Vitamin B12 (Active)
Folate and Ferritin
This blood test measures active vitamin B12 (holotranscobalamin), folate (folic acid) and ferritin.
Vitamin B12 (Active) Folate and Ferritin
About this test
This blood test measures vitamin B12 (holotranscobalamin) and folate (folic acid) which are essential water-soluble vitamins. It also tests for levels of ferritin, an important measure of iron stores in the body. All these tests are helpful in the diagnosis of anaemia.
Vitamin B12 is a water-soluble vitamin that is found in virtually all meat products and certain algae such as seaweed. Good sources of vitamin B12 include meat, salmon, cod, milk, cheese, eggs, yeast extract and some fortified breakfast cereals.
Vitamin B12 helps maintain healthy nerve cells and red blood cells and is also needed to make DNA, the genetic material in all cells. The human body stores several years’ worth of vitamin B12, so nutritional deficiency of this vitamin is rare. Vegans are most at risk of B12 deficiency because they don’t eat animal-based products. Deficiency can also occur if the body cannot process vitamin B12 – inability to absorb vitamin B12 from the intestinal tract can be caused by pernicious anaemia.
Folate is a water-soluble vitamin, which means you need it in your diet every day because it can’t be stored in the body. It is important for the normal production of red blood cells, and in the prevention of neural tube defects such as spina bifida in unborn babies. Folate is found in small amounts in many foods. Good sources include broccoli, Brussels sprouts, asparagus, peas, chickpeas and brown rice. Other useful sources include fortified breakfast cereals, some bread and some fruit (such as oranges and bananas).
Most people should be able to get the required amount of folate by eating a varied and balanced diet with plenty of green leafy vegetables.
Both vitamin B12 and folic acid are necessary to help break down homocysteine in the body. High levels of homocysteine are thought to be a risk factor for cardiovascular disease.
Who is this test for?
This test is for individuals who believe that they may not get enough vitamin B12 and folate in their diet or who have symptoms which are consistent with these deficiencies. In addition, individuals with raised homocysteine levels may wish to test whether they are getting enough of these important vitamins. Women who are pregnant or planning a pregnancy may want to ensure that their levels are normal.
Vitamin B12 is important for production of red blood cells which carry oxygen around the body – low levels can cause anaemia with associated symptoms of lack of energy and fatigue. It is also important in metabolism and for the nervous system and prolonged lack of vitamin B12 may cause nerve damage. Vitamin B12 is almost entirely found in meat and animal food products.

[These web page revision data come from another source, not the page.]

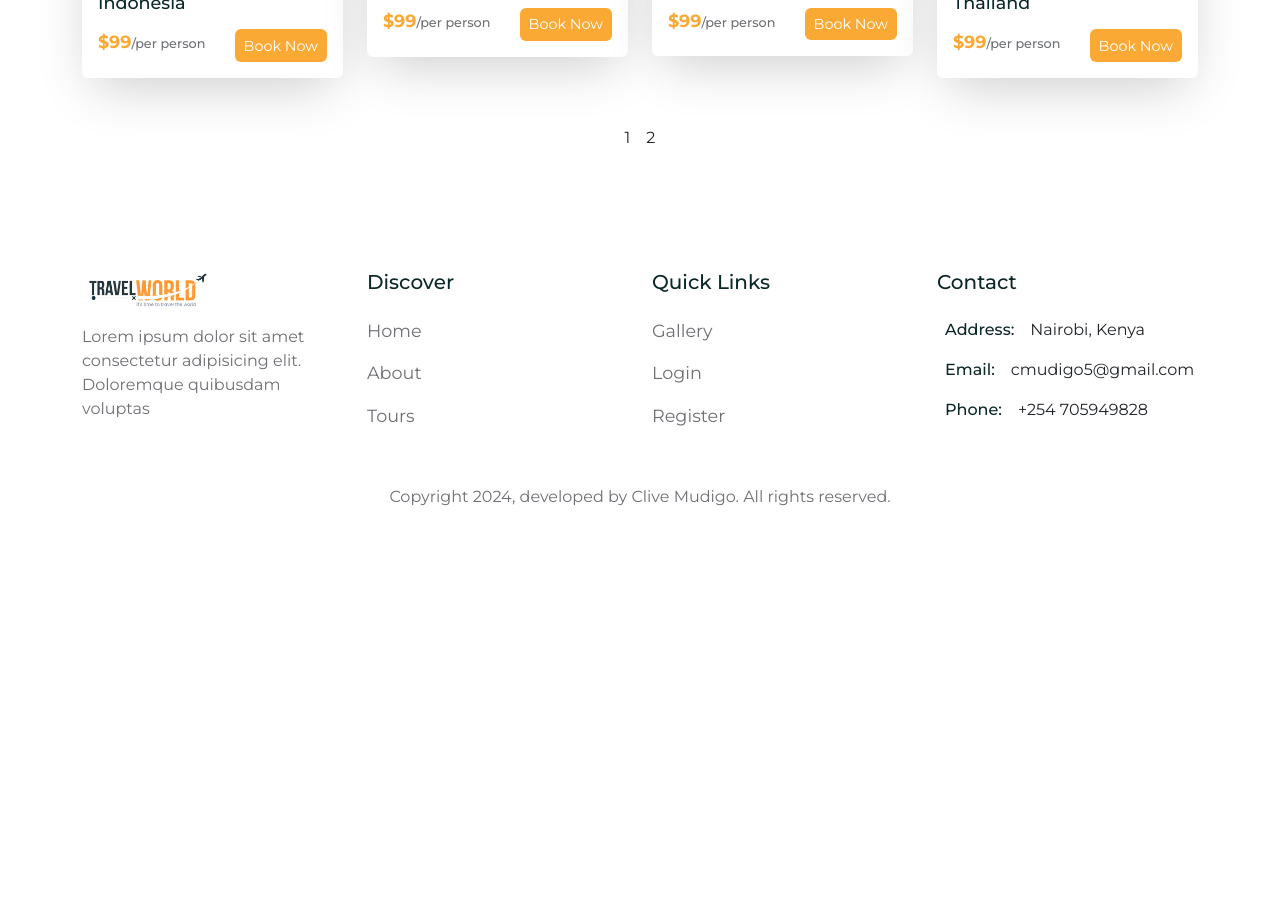
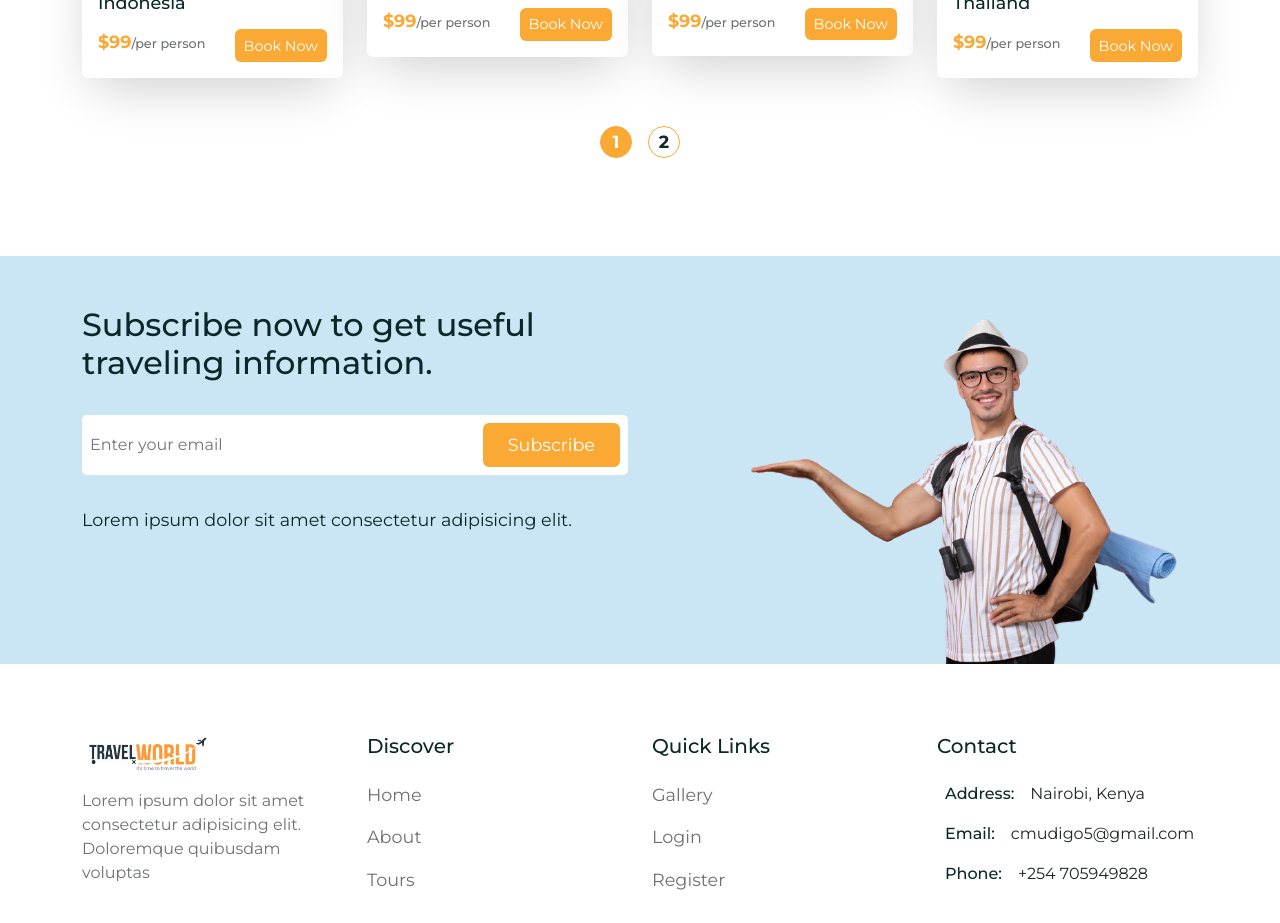
Before and after one commit to CLIFF-MUDIGO/tour-management, a React (Create React App) app in the folder frontend/: page /tours in a window 1280 px wide. Shown: the part 1220-2143 px from the top of the page. Before the commit the page ends 1775 px from the top, so only its background shows below. Built offline with nearby package versions, Linux system fonts and the light colour scheme; the HTML template or start-up script is replaced by a standard one; a web font is replaced by a local one.

Commit message:
:boom: introduce breaking changes

```diff
--- a/frontend/src/Pages/TourDetails.jsx
+++ b/frontend/src/Pages/TourDetails.jsx
@@ -1,11 +1,40 @@
 import React from 'react'
+import '../styles/tour-details.css'
+import { Container, Row, Col, Form, ListGroup } from 'reactstrap'
+import {useParams} from "react-router-dom"
+import tourData from '../assets/data/tours'
 
 const TourDetails = () => {
-  return (
-    <div>
-      tourdetails
-    </div>
-  )
+
+const {id} = useParams()
+
+//this is an static data later we will call our API and load our data from database
+const tour = tourData.find(tour => tour.id === id)
+
+//destructure properties from tour project
+const {photo, title, desc, city, distance, price, reviews,  maxGroupSize} = tour
+
+
+  return <>
+
+  <section>
+    <Container>
+      <Row>
+        <Col lg='8'>
+          <div className="tour__content">
+            <img src={photo} alt="" />
+            <div className="tour__info">
+            <h2>{title}</h2>
+            </div>
+          </div>
+        </Col>
+      </Row>
+    </Container>
+  </section>
+
+
+
+  </>
 }
 
 export default TourDetails
--- a/frontend/src/Pages/Tours.jsx
+++ b/frontend/src/Pages/Tours.jsx
@@ -54,7 +54,7 @@ useEffect(() => {
         </Container>
       </section>
 
-
+     <Newsletter/>
 
     </>
   );
--- a/frontend/src/styles/tour.css
+++ b/frontend/src/styles/tour.css
@@ -1,3 +1,18 @@
 .pagination span{
-
+    width: 2rem;
+    height: 2rem;
+    padding: 5px;
+    border-radius: 50px;
+    align-items: center;
+    justify-content: center;
+    display: flex;
+    border: 1px solid var(--secondary-color);
+    color: var(--heading-color);
+    font-size: 1.1rem;
+    cursor: pointer;
+    font-weight: 700;
 }
+.active__page{
+    background: var(--secondary-color);
+    color: #fff !important;
+}
```
Also changed, not shown: frontend/src/styles/tour-details.css (added).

Around 70% of vitamin B12 is bound to carrier proteins in your blood. This test measures the level of unbound or active B12 which is available for your cells.
A common reason for elevated B12 is over-supplementation. Raised levels of vitamin B12 may indicate a blood or liver disorder.
Low levels are seen in people with pernicious anaemia, an autoimmune disease which prevents the absorption of vitamin B12, or anyone who suffers from absorption problems such as the elderly, people with inflammatory bowel conditions and alcoholics. Vegetarians and vegans can also be low in vitamin B12, especially if they don’t consume foods which have been fortified with vitamin B12 or take B12 supplements.
Folate is a water soluble vitamin which is needed by the body in your diet every day. It plays a role in DNA replication and protection, it’s important for the production of red blood cells as well as in the prevention of neural tube defects in babies.
Low levels can indicate anaemia and can be implicated in raised homocysteine levels.
Ferritin is a protein which stores iron in your cells for your body to use later. Measuring ferritin levels gives us a good indication of the amount of iron stored in your body.
Low levels of ferritin can indicate anaemia which can be caused by excessive or chronic bleeding, poor absorption of iron or too little iron in the diet.
Raised ferritin levels can indicate iron overload syndrome (haemochromatosis) or any kind of liver damage. It is also a marker of infection and inflammation.
How it Works:
Order your test. We will arrange for one of our trained phlebotomists to take your sample and send it to our accredited laboratory.
We will email you with your results within the specified turnaround times.
Our tests are not a substitute for seeing your doctor, especially if you are suffering symptoms. We can arrange to have your results interpreted based on the information you have provided, but will not diagnose, consult or provide any treatment. (This incurs an additional cost and will need to be requested at time of ordering).
You will be advised to see your doctor.
The prices shown above do not include Phlebotomy fees.
If you would like to make an enquiry or arrange a blood test can you please fill in the contact form below or call us on 01633 718001